Last Updated: November 10, 2011
However, political instability, inter-ethnic tension and economic mismanagement have left it among the world's poorest countries. Guyana's ruling party (People's Progressive Party–Civic) and opposition party (People's National Congress–Reform) remain suspicious of each other and have been unable to reach compromise even on minor issues.
Guyana is also involved in disputes with its neighboring countries, Venezuela and Suriname, over certain territories. Drug trafficking is persistent in the country.

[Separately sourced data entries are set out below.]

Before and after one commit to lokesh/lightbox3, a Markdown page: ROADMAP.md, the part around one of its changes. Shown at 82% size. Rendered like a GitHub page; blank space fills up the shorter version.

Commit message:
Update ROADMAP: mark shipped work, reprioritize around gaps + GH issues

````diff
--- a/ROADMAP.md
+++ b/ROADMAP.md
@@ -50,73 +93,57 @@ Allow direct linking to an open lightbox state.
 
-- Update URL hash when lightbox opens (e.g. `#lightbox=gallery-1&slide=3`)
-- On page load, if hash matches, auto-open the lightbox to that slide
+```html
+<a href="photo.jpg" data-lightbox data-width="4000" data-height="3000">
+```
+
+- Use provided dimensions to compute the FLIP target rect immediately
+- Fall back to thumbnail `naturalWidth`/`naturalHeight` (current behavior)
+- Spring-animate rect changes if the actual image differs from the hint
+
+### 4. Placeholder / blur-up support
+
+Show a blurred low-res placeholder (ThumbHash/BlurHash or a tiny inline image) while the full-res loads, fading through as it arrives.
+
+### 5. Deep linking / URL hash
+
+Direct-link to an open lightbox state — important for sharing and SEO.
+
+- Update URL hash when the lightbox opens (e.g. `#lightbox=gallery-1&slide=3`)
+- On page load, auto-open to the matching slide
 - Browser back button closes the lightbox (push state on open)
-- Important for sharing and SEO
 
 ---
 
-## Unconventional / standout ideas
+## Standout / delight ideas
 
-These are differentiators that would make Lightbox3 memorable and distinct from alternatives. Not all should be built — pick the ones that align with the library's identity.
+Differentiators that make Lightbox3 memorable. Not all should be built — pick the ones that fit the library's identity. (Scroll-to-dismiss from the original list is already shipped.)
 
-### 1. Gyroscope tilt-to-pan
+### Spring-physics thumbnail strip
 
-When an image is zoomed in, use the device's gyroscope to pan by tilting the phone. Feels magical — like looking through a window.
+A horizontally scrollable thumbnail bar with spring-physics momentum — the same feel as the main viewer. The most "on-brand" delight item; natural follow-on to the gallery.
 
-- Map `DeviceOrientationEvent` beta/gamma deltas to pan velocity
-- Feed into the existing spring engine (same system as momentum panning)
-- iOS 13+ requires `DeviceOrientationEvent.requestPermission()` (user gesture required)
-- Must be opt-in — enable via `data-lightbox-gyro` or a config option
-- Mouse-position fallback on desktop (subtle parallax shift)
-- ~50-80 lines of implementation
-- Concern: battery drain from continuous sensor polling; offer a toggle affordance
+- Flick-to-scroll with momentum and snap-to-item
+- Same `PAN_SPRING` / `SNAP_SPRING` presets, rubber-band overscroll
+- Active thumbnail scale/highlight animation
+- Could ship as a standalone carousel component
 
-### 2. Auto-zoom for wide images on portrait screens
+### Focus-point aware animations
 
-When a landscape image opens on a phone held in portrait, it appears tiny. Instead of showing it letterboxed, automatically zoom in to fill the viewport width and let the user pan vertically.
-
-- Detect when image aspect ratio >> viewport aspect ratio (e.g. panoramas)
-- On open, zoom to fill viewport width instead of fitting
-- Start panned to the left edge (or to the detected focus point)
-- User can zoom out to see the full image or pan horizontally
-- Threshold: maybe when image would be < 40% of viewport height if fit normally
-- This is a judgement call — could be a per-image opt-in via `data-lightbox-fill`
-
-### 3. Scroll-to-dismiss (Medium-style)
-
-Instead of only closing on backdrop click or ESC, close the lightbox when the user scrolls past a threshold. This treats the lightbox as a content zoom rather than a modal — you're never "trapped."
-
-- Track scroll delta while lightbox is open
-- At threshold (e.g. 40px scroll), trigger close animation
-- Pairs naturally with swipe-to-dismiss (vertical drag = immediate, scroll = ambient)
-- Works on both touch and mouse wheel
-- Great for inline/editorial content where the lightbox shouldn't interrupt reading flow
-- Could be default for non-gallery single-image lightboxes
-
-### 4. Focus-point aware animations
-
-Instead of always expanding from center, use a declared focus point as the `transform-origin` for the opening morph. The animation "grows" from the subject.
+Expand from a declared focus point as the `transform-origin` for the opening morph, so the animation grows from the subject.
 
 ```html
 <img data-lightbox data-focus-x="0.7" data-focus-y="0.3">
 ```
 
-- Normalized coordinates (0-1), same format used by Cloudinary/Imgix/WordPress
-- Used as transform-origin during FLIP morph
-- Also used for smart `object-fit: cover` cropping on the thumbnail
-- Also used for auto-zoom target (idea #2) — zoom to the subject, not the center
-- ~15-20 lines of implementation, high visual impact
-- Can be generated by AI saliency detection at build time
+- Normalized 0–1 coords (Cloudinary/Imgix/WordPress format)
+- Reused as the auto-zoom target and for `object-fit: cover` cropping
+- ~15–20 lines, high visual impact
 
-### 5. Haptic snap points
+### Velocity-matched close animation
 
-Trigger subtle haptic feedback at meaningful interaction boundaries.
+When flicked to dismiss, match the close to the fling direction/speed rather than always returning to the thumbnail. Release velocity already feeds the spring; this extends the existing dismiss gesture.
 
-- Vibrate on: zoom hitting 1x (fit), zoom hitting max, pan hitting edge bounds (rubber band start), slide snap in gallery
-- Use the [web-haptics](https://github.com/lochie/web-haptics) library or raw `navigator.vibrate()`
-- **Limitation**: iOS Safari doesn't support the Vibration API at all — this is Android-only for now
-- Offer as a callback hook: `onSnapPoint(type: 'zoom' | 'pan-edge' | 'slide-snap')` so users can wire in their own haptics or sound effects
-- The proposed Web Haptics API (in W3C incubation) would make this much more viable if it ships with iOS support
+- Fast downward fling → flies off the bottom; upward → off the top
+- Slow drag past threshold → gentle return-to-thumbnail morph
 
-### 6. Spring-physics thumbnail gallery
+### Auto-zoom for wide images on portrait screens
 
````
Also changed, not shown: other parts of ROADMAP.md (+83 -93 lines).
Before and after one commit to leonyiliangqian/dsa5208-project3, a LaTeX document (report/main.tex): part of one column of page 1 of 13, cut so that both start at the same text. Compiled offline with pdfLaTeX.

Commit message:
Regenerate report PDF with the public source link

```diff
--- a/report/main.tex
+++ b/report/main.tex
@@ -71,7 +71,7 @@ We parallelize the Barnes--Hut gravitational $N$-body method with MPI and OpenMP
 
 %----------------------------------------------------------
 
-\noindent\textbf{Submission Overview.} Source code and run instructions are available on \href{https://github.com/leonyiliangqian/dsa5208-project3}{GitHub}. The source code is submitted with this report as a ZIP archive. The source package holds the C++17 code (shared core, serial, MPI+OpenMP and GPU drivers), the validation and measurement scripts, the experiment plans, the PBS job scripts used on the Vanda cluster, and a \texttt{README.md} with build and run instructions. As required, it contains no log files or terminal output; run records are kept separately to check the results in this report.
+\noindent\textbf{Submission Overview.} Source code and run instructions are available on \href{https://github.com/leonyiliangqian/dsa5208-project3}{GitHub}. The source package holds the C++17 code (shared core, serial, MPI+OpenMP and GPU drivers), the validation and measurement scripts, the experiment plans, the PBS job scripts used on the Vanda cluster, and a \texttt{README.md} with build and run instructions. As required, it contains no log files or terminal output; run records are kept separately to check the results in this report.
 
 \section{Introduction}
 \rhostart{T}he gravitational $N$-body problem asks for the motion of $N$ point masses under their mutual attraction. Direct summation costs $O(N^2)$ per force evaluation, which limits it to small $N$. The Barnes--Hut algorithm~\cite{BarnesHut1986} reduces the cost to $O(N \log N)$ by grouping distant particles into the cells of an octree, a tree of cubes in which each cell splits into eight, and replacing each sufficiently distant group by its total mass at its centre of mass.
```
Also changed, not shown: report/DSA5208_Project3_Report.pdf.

Surveys of business firms in Guyana reveal that lack of security, which is said to be caused by the drugs trade, is the single most important issue that businesses face.
There are four types of land in Guyana: state owned, government owned, private transported or titled land, and industrial estates.
Foreigners are treated the same as Guyanese citizens when acquiring and disposing all properties.
The process for acquiring or leasing land depends on its classification. In most cases, state and government owned lands are leased rather than sold, through an application process that involves the Guyana Lands and Surveys Commission (GLSC), GO-Invest and other regulatory bodies. Private transactions are generally carried out between lawyers for the buyer and seller.
Income tax is high at 33.33%
Rental Income: Rental income is taxed at a flat rate of 33.33%.
Capital Gains: Capital gains tax is levied at a flat rate of 25% but assets and properties held for more than 25 years are exempt from capital gains taxation.
Inheritance: Inheritance tax is levied between 0.50% on inheritance exceeding 100,000 (US$498).
Residents: Residents are taxed on their worldwide income at a flat rate of 33.33% on income exceeding GYD420,000 (US$2,093).